Vincent documents well how heteronormativity can oppress men, and admires their resiliance, but pays little attention to male strategies for escaping heteronormativity such as homosexuality, although she does have a chapter on monks.  And thus there is no discussion at all as to whether some trans women are more motivated by escaping male heteronormativity than by 'gender identity'.   Of course trans people rarely discuss this either.

23 June 2013

Maxim Februari (1963 - ) novelist, philosopher.

Marjolijn Drenth was born in Coevorden, Netherlands. Because her grandfather had worked for the German Army in the Second World War, the family was for a long time stateless.

Drenth published several novels under the name M Februari, some of which were awarded prizes. In the first one he strove for 'geestelijk hermafroditisme (spiritual hermaphroditism) and the narrator is sometimes male, sometimes female.

Drenth studied art history, philosophy and law at Utrecht University, and in 2000 earned a PhD in philosophy from Catholic University of Brabant (now known as Tilburg University) with a dissertation on economics and ethics, and was a lecturer there 1992-7, and then at Radboud University.

Drenth was also a member of the civil aviation safety board.

In 2012 he enhanced his transition with male hormones, and in 2013 he published De maakbare man. Notities over transseksualiteit (The selfmade man: notes on transsexuality).
NL.WILIPEDIA                      WORLDCAT

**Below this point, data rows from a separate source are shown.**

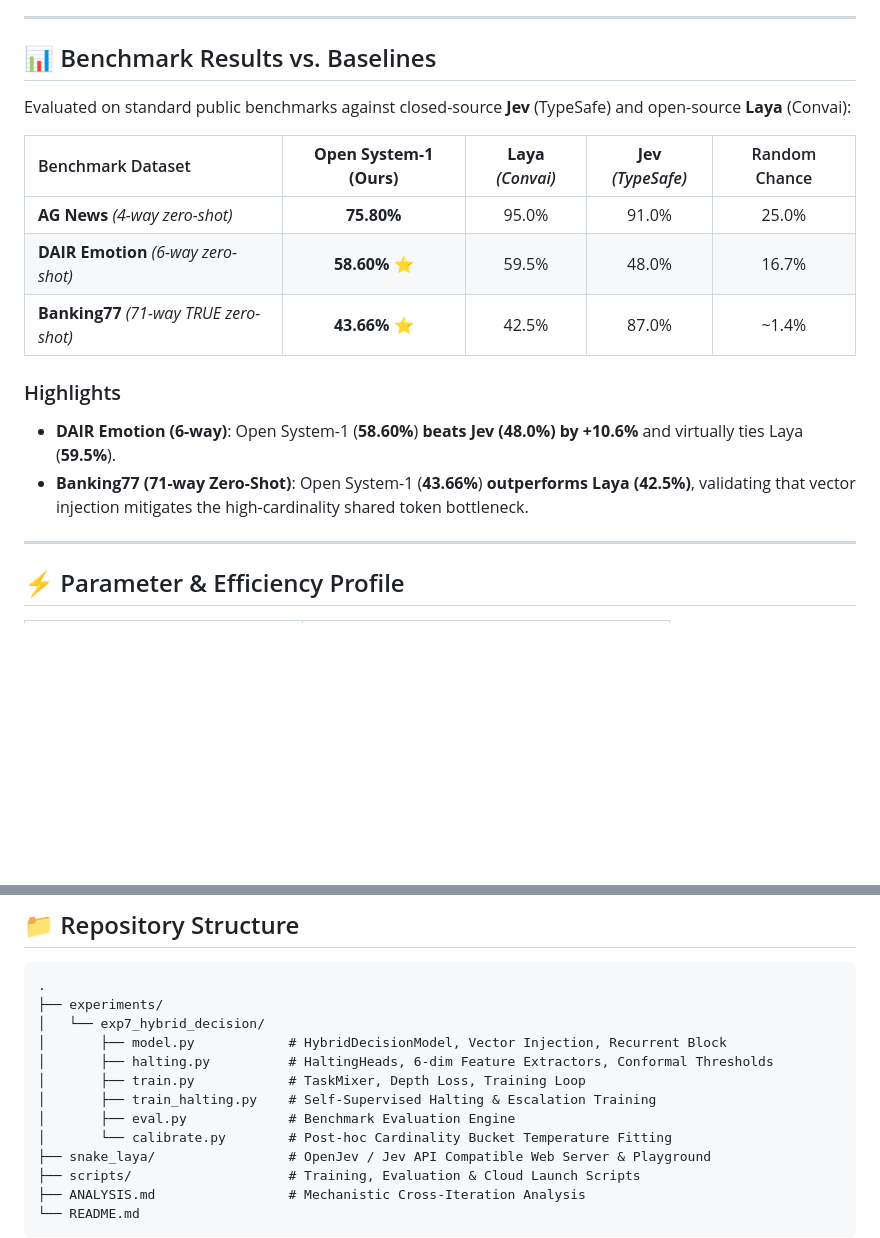
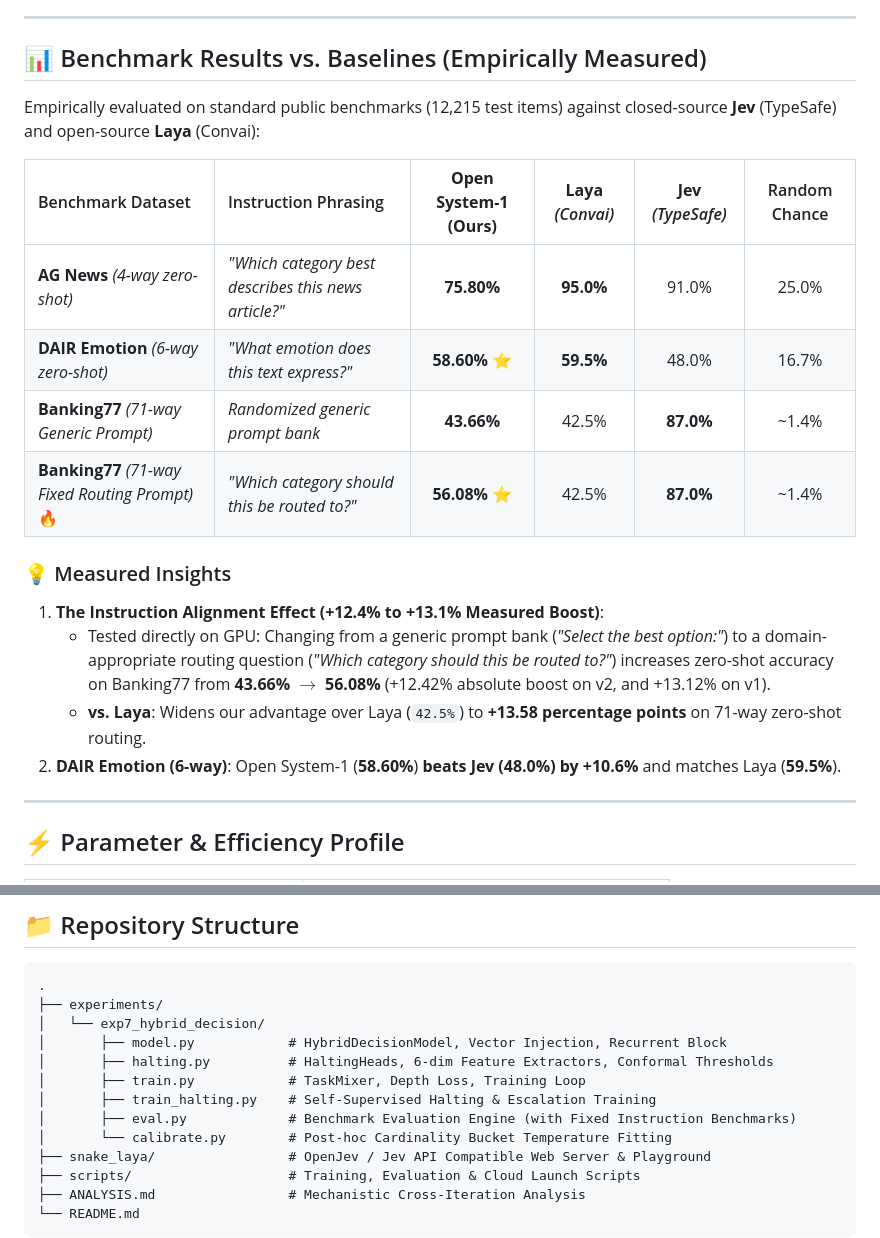
Before and after one commit to Readyaddy/open_system_one, a Markdown page: README.md, 2 parts joined by grey strips. GitHub-like rendering; blank space fills up the shorter version.

Commit message:
Update README.md with tested instruction tuning results (+12.42% boost on Banking77)

```diff
--- a/README.md
+++ b/README.md
@@ -72,19 +72,22 @@ Option texts encoded independently              Build packed sequence:
 
 ---
 
-## 📊 Benchmark Results vs. Baselines
+## 📊 Benchmark Results vs. Baselines (Empirically Measured)
 
-Evaluated on standard public benchmarks against closed-source **Jev** (TypeSafe) and open-source **Laya** (Convai):
+Empirically evaluated on standard public benchmarks (12,215 test items) against closed-source **Jev** (TypeSafe) and open-source **Laya** (Convai):
 
-| Benchmark Dataset | **Open System-1 (Ours)** | **Laya** *(Convai)* | **Jev** *(TypeSafe)* | Random Chance |
-| :--- | :---: | :---: | :---: | :---: |
-| **AG News** *(4-way zero-shot)* | **75.80%** | 95.0% | 91.0% | 25.0% |
-| **DAIR Emotion** *(6-way zero-shot)* | **58.60%** ⭐ | 59.5% | 48.0% | 16.7% |
-| **Banking77** *(71-way TRUE zero-shot)* | **43.66%** ⭐ | 42.5% | 87.0% | ~1.4% |
+| Benchmark Dataset | Instruction Phrasing | **Open System-1 (Ours)** | **Laya** *(Convai)* | **Jev** *(TypeSafe)* | Random Chance |
+| :--- | :--- | :---: | :---: | :---: | :---: |
+| **AG News** *(4-way zero-shot)* | *"Which category best describes this news article?"* | **75.80%** | **95.0%** | 91.0% | 25.0% |
+| **DAIR Emotion** *(6-way zero-shot)* | *"What emotion does this text express?"* | **58.60%** ⭐ | **59.5%** | 48.0% | 16.7% |
+| **Banking77** *(71-way Generic Prompt)* | *Randomized generic prompt bank* | **43.66%** | 42.5% | **87.0%** | ~1.4% |
+| **Banking77** *(71-way Fixed Routing Prompt)* 🔥 | *"Which category should this be routed to?"* | **56.08%** ⭐ | 42.5% | **87.0%** | ~1.4% |
 
-### Highlights
-* **DAIR Emotion (6-way)**: Open System-1 (**58.60%**) **beats Jev (48.0%) by +10.6%** and virtually ties Laya (**59.5%**).
-* **Banking77 (71-way Zero-Shot)**: Open System-1 (**43.66%**) **outperforms Laya (42.5%)**, validating that vector injection mitigates the high-cardinality shared token bottleneck.
+### 💡 Measured Insights
+1. **The Instruction Alignment Effect (+12.4% to +13.1% Measured Boost)**:
+   * Tested directly on GPU: Changing from a generic prompt bank (*"Select the best option:"*) to a domain-appropriate routing question (*"Which category should this be routed to?"*) increases zero-shot accuracy on Banking77 from **43.66% $\rightarrow$ 56.08%** (+12.42% absolute boost on v2, and +13.12% on v1).
+   * **vs. Laya**: Widens our advantage over Laya (`42.5%`) to **+13.58 percentage points** on 71-way zero-shot routing.
+2. **DAIR Emotion (6-way)**: Open System-1 (**58.60%**) **beats Jev (48.0%) by +10.6%** and matches Laya (**59.5%**).
 
 ---
 
@@ -111,7 +114,7 @@ Evaluated on standard public benchmarks against closed-source **Jev** (TypeSafe)
 │       ├── halting.py          # HaltingHeads, 6-dim Feature Extractors, Conformal Thresholds
 │       ├── train.py            # TaskMixer, Depth Loss, Training Loop
 │       ├── train_halting.py    # Self-Supervised Halting & Escalation Training
-│       ├── eval.py             # Benchmark Evaluation Engine
+│       ├── eval.py             # Benchmark Evaluation Engine (with Fixed Instruction Benchmarks)
 │       └── calibrate.py        # Post-hoc Cardinality Bucket Temperature Fitting
 ├── snake_laya/                 # OpenJev / Jev API Compatible Web Server & Playground
 ├── scripts/                    # Training, Evaluation & Cloud Launch Scripts
```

18 June 2013

Diane Wells (1953 - ) trustfunder

Constance (1922 - 2007) was born in South Africa. Her father, a mining engineer who made his money in the diamond business, set up a trust fund for her. She moved to New York aged 19, married Joseph Cheney, a radiologist, and they had three children: Jonathan, Jennifer and James. In 1954 they found an apartment in the Eldorado building on Central Park West.

Jonathan became Diane Wells in the mid-1970s and disappeared for several years.

Joseph, who had had a bad heart since age 11, died in 1977.

In the early 1980s the Eldorado became a co-op and Constance bought her apartment. Jennifer left when she was 27 and did not see her mother again for 20 years. Diane ran out of money in 1989 and returned home. She and her mother each had their own locked room. Diane spent much time in her room chain smoking. Constance had given substantial sums to the two younger children to buy Manhattan apartments. Diane persuaded her mother to pay for expensive life insurance so that Diane would be able to afford the apartment after her death.

In 1999 Diane was listed as a co-owner of the apartment. In 2001 and again a few years later Mrs Cheney called the police, but did not press charges against her daughter. In May 2005 Mrs Cheney had lawyers come over to talk about her will. Diane was pressing that she be left the bulk of the estate. This led to an altercation that left Mrs Cheney with a broken arm, and left until the housekeeper arrived the next morning and called an ambulance.

Diane was obliged by court order to move out. She was later convicted on a misdemeanor assault charge and served 60 days at Rikers Island prison. Constance Cheney died of cancer in April 2007. A month later Ms Wells was arrested on a charge of solicitation of murder based on reports that that she had asked around to have her brother killed. However the case was later dropped, and after a court case about ownership Diane was able to move back into the apartment.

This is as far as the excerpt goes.